**WORK TASK**:
The entries follow. Copy every line in which "filteredArray" appears.

(Dataset items)
════════════════════

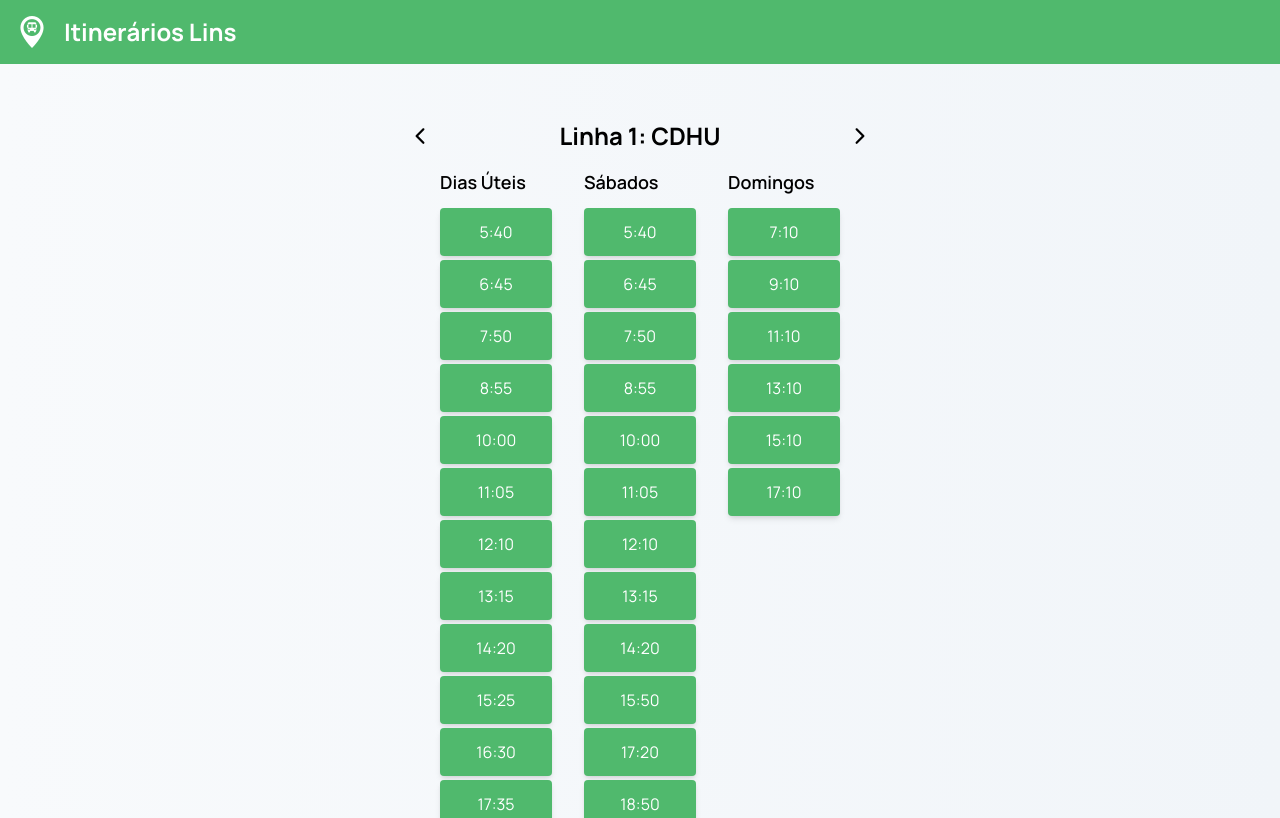
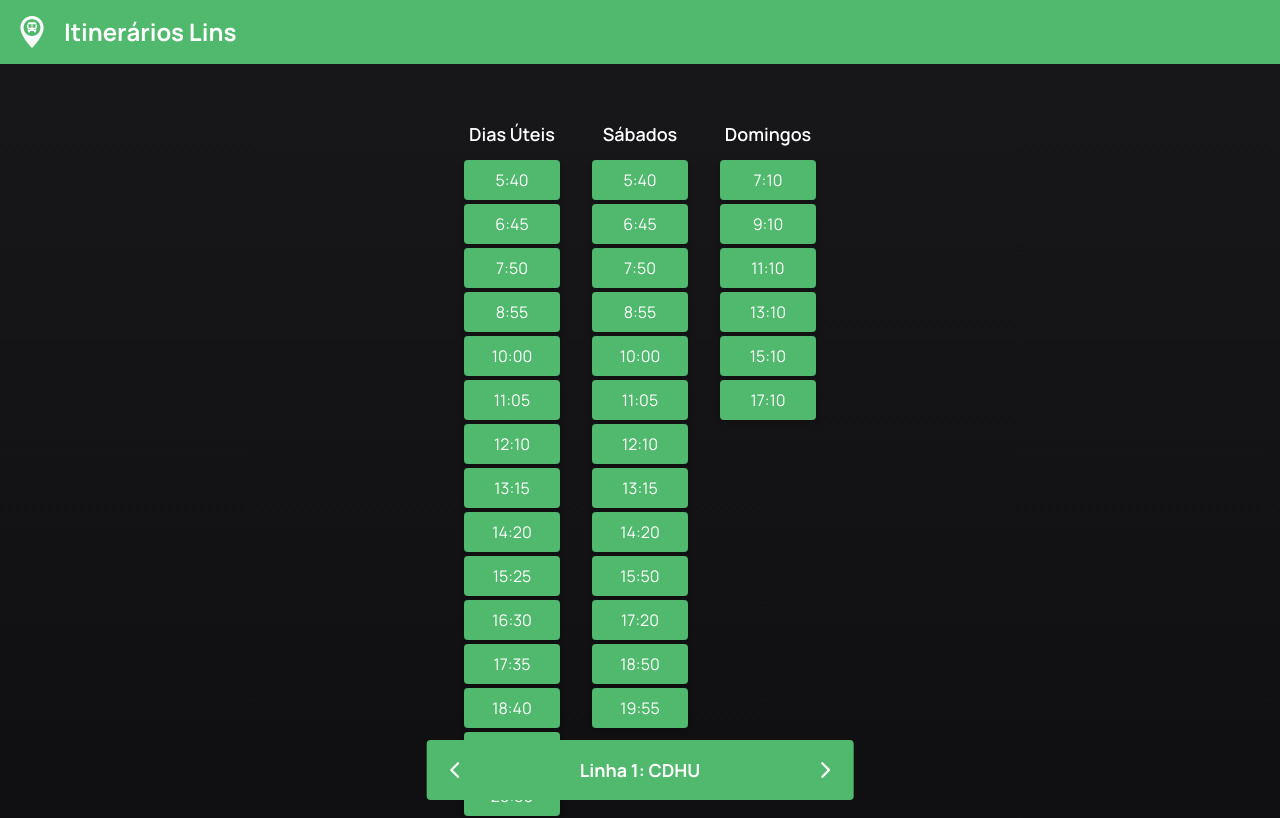
Before and after one commit to soliveirarm/lins-bus, a React (Vite) app: page / in a window 1280 px wide. Shown: the top 818 px of the page. Built offline with nearby package versions, Linux system fonts and the light colour scheme.

Commit message:
feat: add bottom navbar

```diff
--- a/src/App.jsx
+++ b/src/App.jsx
@@ -1,10 +1,11 @@
 import { useState } from "react"
 import { itinerario } from "./data/itinerario.json"
+
 import BusLineSchedule from "./components/BusLineSchedule"
-import { useSwipeable } from "react-swipeable"
 import Legend from "./components/Legend"
 import Header from "./components/Header"
 import Footer from "./components/Footer"
+import BottomNavBar from "./components/BottomNavBar"
 
 function App() {
   const [line, setLine] = useState(1)
@@ -19,29 +20,30 @@ function App() {
     else setLine((prevLine) => prevLine - 1)
   }
 
-  const swipes = useSwipeable({
-    onSwipedLeft: nextLine,
-    onSwipedRight: previousLine,
-  })
-
   const filteredArray = itinerario.filter((item) => item.linha == line)
-  const selectedItem = filteredArray[0]
+  const currentLine = filteredArray[0]
 
   return (
-    <div className="flex flex-col h-full bg-gradient-to-r from-slate-50 to-slate-100">
+    <div className="flex flex-col h-full bg-gradient-to-b from-zinc-900 to-zinc-950 text-white">
       <Header />
 
-      <main {...swipes} className="grow my-10">
+      <main className="grow my-10">
         <BusLineSchedule
           nextLine={nextLine}
           previousLine={previousLine}
-          {...selectedItem}
+          {...currentLine}
         />
       </main>
 
       <Legend />
 
       <Footer />
+
+      <BottomNavBar
+        currentLine={currentLine}
+        nextLine={nextLine}
+        previousLine={previousLine}
+      />
     </div>
   )
 }
--- /dev/null
+++ b/src/components/BottomNavBar.jsx
@@ -0,0 +1,30 @@
+/* eslint-disable react/prop-types */
+import { IoIosArrowForward, IoIosArrowBack } from "react-icons/io"
+import { useSwipeable } from "react-swipeable"
+
+function BottomNavBar({ currentLine, previousLine, nextLine }) {
+  const swipes = useSwipeable({
+    onSwipedLeft: nextLine,
+    onSwipedRight: previousLine,
+  })
+  return (
+    <div
+      {...swipes}
+      className="fixed bottom-0 w-full md:w-1/3 md:left-1/2 md:-translate-x-1/2"
+    >
+      <span className="flex justify-between  p-4 bg-custom-green rounded">
+        <button className="text-2xl" onClick={previousLine}>
+          <IoIosArrowBack />
+        </button>
+        <p className="font-bold text-lg">
+          Linha {currentLine.linha}: {currentLine.nome}
+        </p>
+        <button className="text-2xl" onClick={nextLine}>
+          <IoIosArrowForward />
+        </button>
+      </span>
+    </div>
+  )
+}
+
+export default BottomNavBar
--- a/src/components/BusLineSchedule.jsx
+++ b/src/components/BusLineSchedule.jsx
@@ -1,25 +1,12 @@
+/* eslint-disable react/prop-types */
 import TimetableList from "./TimetableList"
-import { IoIosArrowForward, IoIosArrowBack } from "react-icons/io"
 
-function BusLineSchedule({ linha, nome, horarios, previousLine, nextLine }) {
+function BusLineSchedule({ horarios }) {
   const { dias_uteis, sabados, domingos } = horarios
+
   return (
     <div className="flex flex-col items-center gap-4 p-4">
-      <span className="flex justify-between items-center gap-4">
-        <button className="text-2xl" onClick={previousLine}>
-          <IoIosArrowBack />
-        </button>
-
-        <h2 className="text-xl sm:text-2xl font-bold sm:w-96 text-center">
-          Linha {linha}: {nome}
-        </h2>
-
-        <button className="text-2xl" onClick={nextLine}>
-          <IoIosArrowForward />
-        </button>
-      </span>
-
-      <span className="flex gap-8">
+      <span className="flex gap-4 sm:gap-8">
         <TimetableList title="Dias Úteis" day={dias_uteis} />
         <TimetableList title="Sábados" day={sabados} />
         {domingos && <TimetableList title="Domingos" day={domingos} />}
@@ -29,15 +16,3 @@ function BusLineSchedule({ linha, nome, horarios, previousLine, nextLine }) {
 }
 
 export default BusLineSchedule
-
-BusLineSchedule.propTypes = {
-  linha: String,
-  nome: String,
-  horarios: {
-    dias_uteis: [],
-    sabados: [],
-    domingos: [],
-  },
-  previousLine: () => {},
-  nextLine: () => {},
-}
--- a/src/components/Footer.jsx
+++ b/src/components/Footer.jsx
@@ -1,6 +1,6 @@
 function Footer() {
   return (
-    <footer className="bg-slate-200 p-4">
+    <footer className="bg-black p-4 text-center mb-16">
       <p>
         Desenvolvido por{" "}
         <a
--- a/src/components/Legend.jsx
+++ b/src/components/Legend.jsx
@@ -1,3 +1,5 @@
+/* eslint-disable react/prop-types */
+
 function LegendItem({ icon, title }) {
   return (
     <div className="flex gap-2 items-center">
@@ -7,14 +9,9 @@ function LegendItem({ icon, title }) {
   )
 }
 
-LegendItem.propTypes = {
-  icon: String,
-  title: String,
-}
-
 function Legend() {
   return (
-    <section className="self-center flex flex-col gap-4 p-4">
+    <section className="self-center flex flex-col gap-4 p-4 mb-10">
       <h2 className="text-xl font-bold text-center">Legenda</h2>
 
       <LegendItem icon="fatec" title="Fatec" />
--- a/src/components/TimetableList.jsx
+++ b/src/components/TimetableList.jsx
@@ -1,11 +1,13 @@
-function TimetableList({ title, day }) {
+/* eslint-disable react/prop-types */
+
+function TimetableList({ title, day = [] }) {
   return (
     <div>
-      <h3 className="font-semibold text-lg mb-3">{title}</h3>
+      <h3 className="font-semibold text-lg mb-3 text-center">{title}</h3>
       <ul className="flex flex-col gap-1 items-center">
         {day.map(({ horario, tags }) => (
           <li
-            className="relative flex flex-col py-3 rounded bg-custom-green text-white shadow-md w-28 text-center cursor-pointer"
+            className="relative flex flex-col py-2 rounded bg-custom-green text-white shadow-md w-24 text-center cursor-pointer"
             key={horario}
           >
             <p>{horario}</p>
@@ -15,7 +17,7 @@ function TimetableList({ title, day }) {
                   return (
                     <span key={tag}>
                       <img
-                        className="w-5 absolute right-1 bottom-1"
+                        className="w-4 absolute right-1 bottom-1"
                         src={`icons/${tag}.svg`}
                         alt={`Ícone ${tag}`}
                       />
@@ -25,12 +27,12 @@ function TimetableList({ title, day }) {
                   return (
                     <span key={tag}>
                       <img
-                        className="w-5 absolute right-1 top-1"
+                        className="w-4 absolute right-1 top-1"
                         src={`icons/bellagio.svg`}
                         alt={`Ícone bellagio`}
                       />
                       <img
-                        className="w-5 absolute right-1 bottom-1"
+                        className="w-4 absolute right-1 bottom-1"
                         src={`icons/fatec.svg`}
                         alt={`Ícone fatec`}
                       />
@@ -44,9 +46,4 @@ function TimetableList({ title, day }) {
   )
 }
 
-TimetableList.propTypes = {
-  title: String,
-  day: [],
-}
-
 export default TimetableList
```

════════════════════

**EXERCISE OUTPUT**:
   const filteredArray = itinerario.filter((item) => item.linha == line)
-  const selectedItem = filteredArray[0]
+  const currentLine = filteredArray[0]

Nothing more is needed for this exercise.